FRANKFURT (Reuters) - The German government is in talks with oil and gas producer Wintershall Dea after a media report that the company's Russian gas condensate production helps support the Russian war effort against Ukraine, a spokesperson said.
The German government spokesperson declined to comment on details of the media report in a regular government news conference on Monday but said Berlin was in talks with Wintershall.
The spokesperson added that Germany stood by Ukraine.
Asked for a comment, Wintershall Dea has pointed to its statement on Friday saying it rejected the accusations and reserved the right to consider legal action.
German magazine Spiegel and public broadcaster ZDF had reported on Friday that their investigations had shown that gas condensate produced in Russia by joint ventures between Wintershall Dea and Gazprom was processed into jet fuel, among other uses.
Citing a military expert, the outlets said the jet fuel delivered by Wintershall Dea to Gazprom could be used for military purposes.
"The accusation that condensate from the Achimov formation, which Wintershall Dea is involved in producing via joint ventures, is being used directly or conceivably even indirectly for the war of aggression is dishonest and untenable," Wintershall Chief Executive Mario Mehren said in its statement.
After Russia's invasion of Ukraine on Feb. 24, Wintershall Dea said it had stopped all new exploration projects and written off its participation in the Nord Stream 2 pipeline, but could not simply abandon its assets - while being unable to access the profit - as that would be a free gift to the Kremlin.
Leaving Russia was legally difficult as disposing of shares in companies there required Russian government approval, Mehren said in the note.
Wintershall Dea had no influence over gas and condensate deliveries from two joint ventures, Achimgaz and Achim Development, to Gazprom, but they were marketed mostly for petrochemical applications, it said.
The third joint venture, Severneftegazprom, does not produce gas condensate, it added.

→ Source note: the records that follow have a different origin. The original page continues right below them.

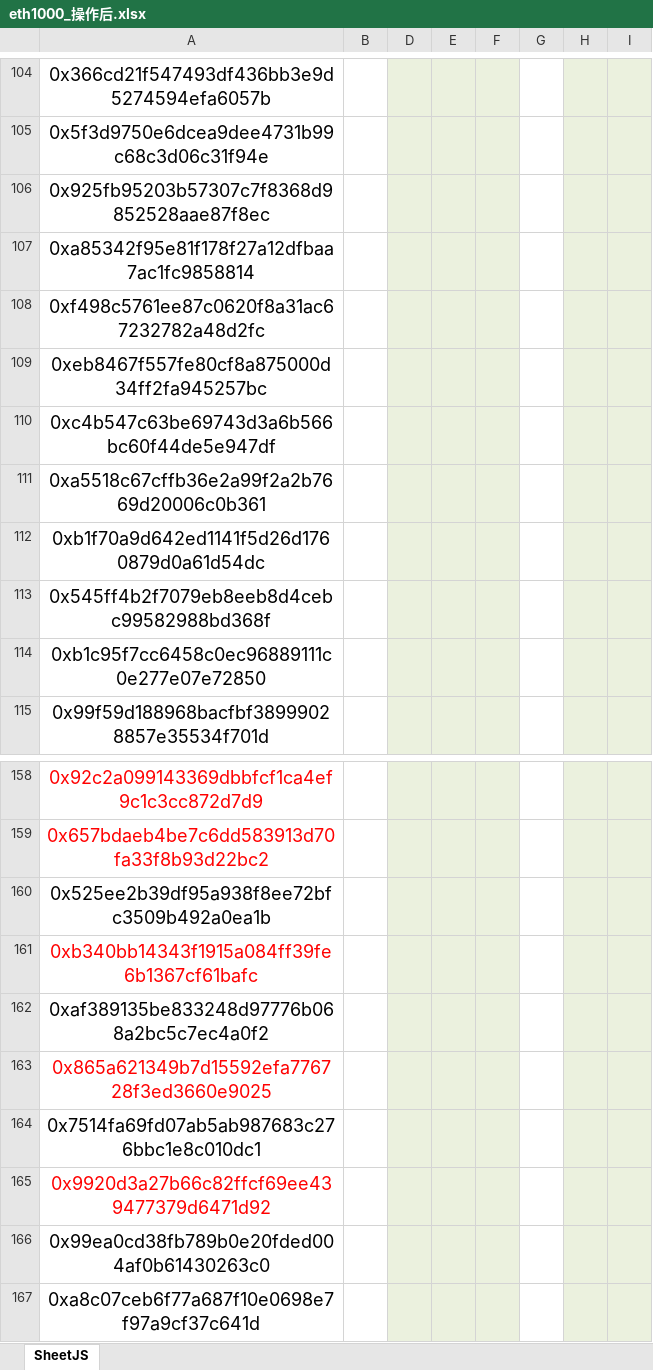
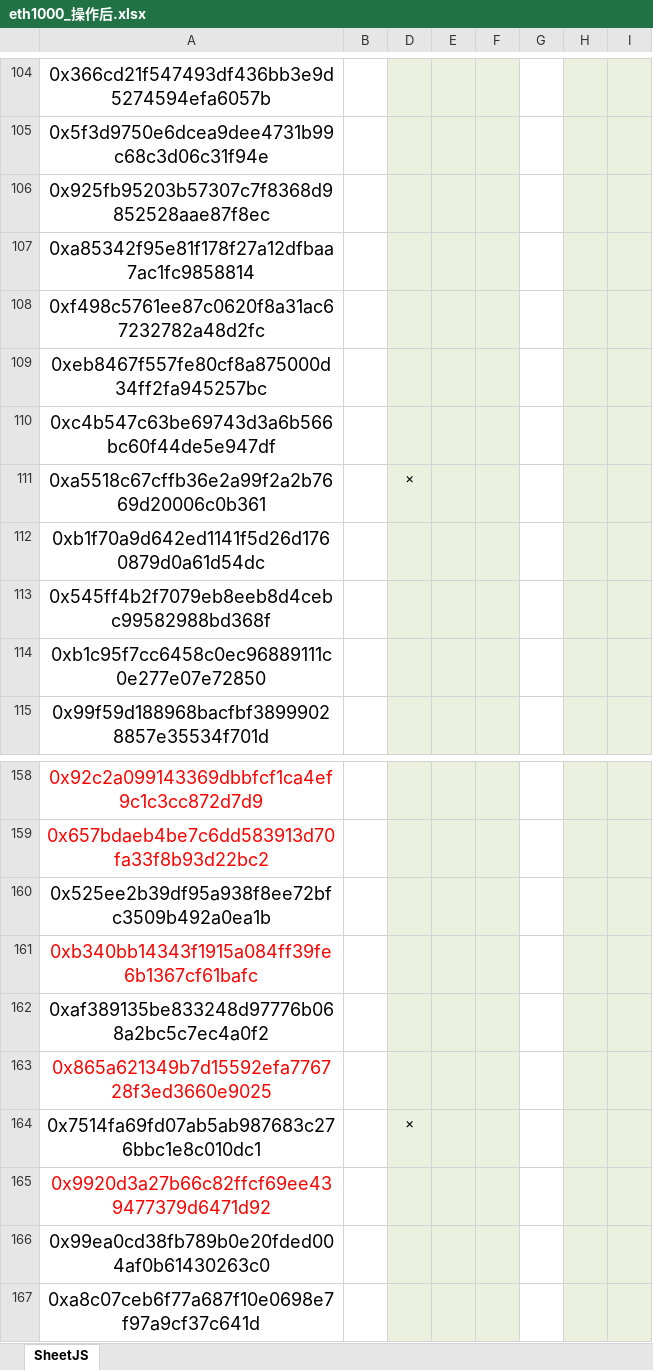
Before and after one commit to alveraboquet/Block_chain, an Excel workbook: eth1000_操作后.xlsx, sheet SheetJS, drawn as a sheet; only a part is shown, gaps mark what is left out; values as stored, in another font and other column widths than the file's, no borders; the diff names each change by its address in the sheet, - before the commit and + after, or states it on an @@ line.

```diff
--- a/eth1000_操作后.xlsx (sheet SheetJS)
+++ b/eth1000_操作后.xlsx (sheet SheetJS)
-D111: (empty)
+D111: ×
-D164: (empty)
+D164: ×
```
Also changed, not shown: 1 other file.
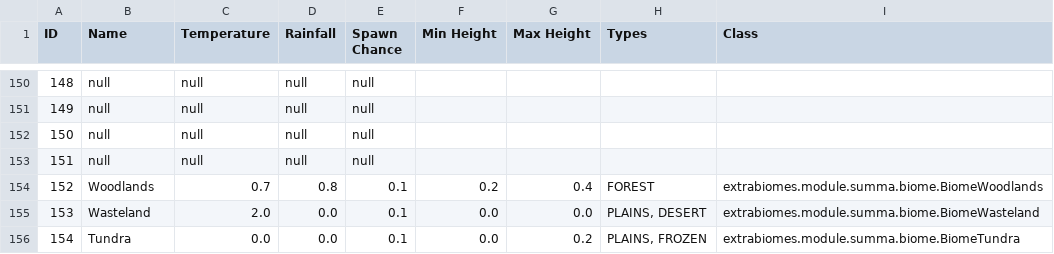
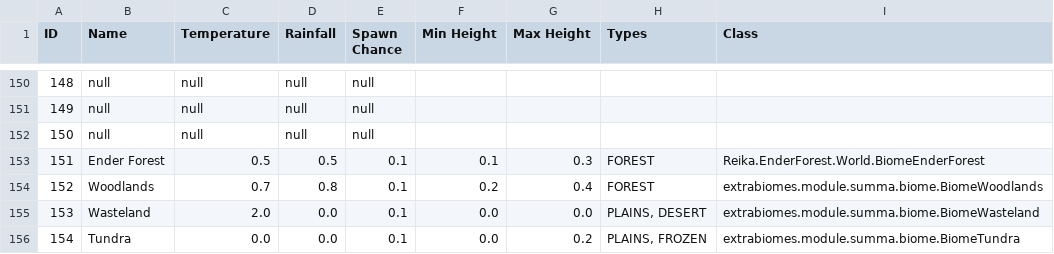
Before and after one commit to wangfeilong321/savageworld-modpack, a CSV file: dumps/biome.csv, drawn as a sheet; only a part is shown, gaps mark what is left out.

Commit message:
Add Bibliocraft (and addons), enderforest Add chisel, slabcraft, staircraft, fancy fences Add wildcaves Add AdminCommandsToolbox

```diff
--- a/dumps/biome.csv
+++ b/dumps/biome.csv
@@ -152,3 +152,3 @@ ID,Name,Temperature,Rainfall,Spawn Chance,Min Height,Max Height,Types,Class
 150,null,null,null,null
-151,null,null,null,null
+151,Ender Forest,0.5,0.5,0.1,0.1,0.3,FOREST,Reika.EnderForest.World.BiomeEnderForest
 152,Woodlands,0.7,0.8,0.1,0.2,0.4,FOREST,extrabiomes.module.summa.biome.BiomeWoodlands
```
Also changed, not shown: dumps/enchantment.csv, 15 other files.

(Reporting by Vera Eckert and Matthias Williams, editing by David Evans)